WHAT IS BEING ASKED:
The answer must be a single number: the count of lines below that contain the string "Health".

--- SUPPLIED DATA Enclosed Below ---

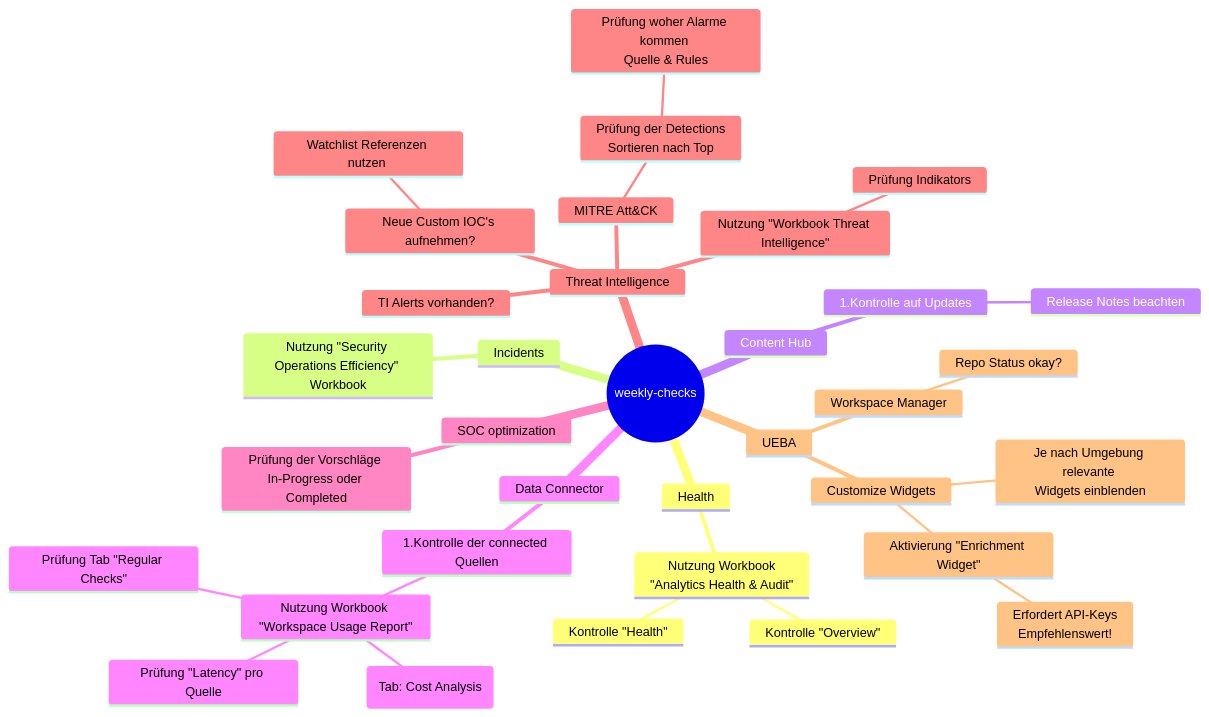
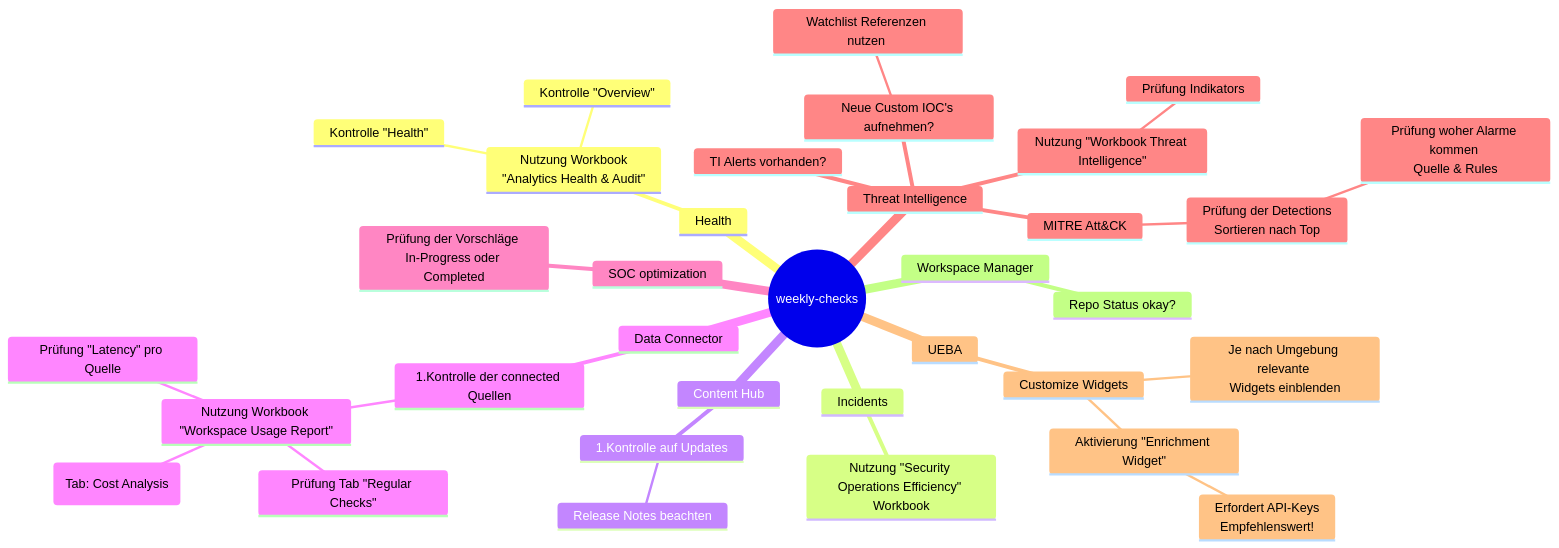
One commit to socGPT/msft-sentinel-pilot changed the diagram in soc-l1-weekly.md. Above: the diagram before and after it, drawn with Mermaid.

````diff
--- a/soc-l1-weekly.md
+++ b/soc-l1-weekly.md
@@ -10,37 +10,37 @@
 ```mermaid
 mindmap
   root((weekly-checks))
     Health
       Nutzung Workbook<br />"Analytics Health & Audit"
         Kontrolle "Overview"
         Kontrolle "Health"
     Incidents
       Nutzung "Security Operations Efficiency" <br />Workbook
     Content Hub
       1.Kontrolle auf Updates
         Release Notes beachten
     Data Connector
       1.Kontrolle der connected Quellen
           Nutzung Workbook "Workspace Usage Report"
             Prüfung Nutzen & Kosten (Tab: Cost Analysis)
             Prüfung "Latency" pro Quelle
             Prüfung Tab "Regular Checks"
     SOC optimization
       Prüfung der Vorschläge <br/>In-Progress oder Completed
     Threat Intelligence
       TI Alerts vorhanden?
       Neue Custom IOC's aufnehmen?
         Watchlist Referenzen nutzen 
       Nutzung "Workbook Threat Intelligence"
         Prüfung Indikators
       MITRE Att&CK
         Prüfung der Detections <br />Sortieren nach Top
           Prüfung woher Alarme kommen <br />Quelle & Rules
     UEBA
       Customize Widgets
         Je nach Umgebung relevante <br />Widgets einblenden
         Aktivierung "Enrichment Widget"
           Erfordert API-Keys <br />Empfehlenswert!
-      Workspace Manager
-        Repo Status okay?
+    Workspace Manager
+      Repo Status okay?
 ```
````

--- End of Enclosed SUPPLIED DATA ---

YOUR RESPONSE:
3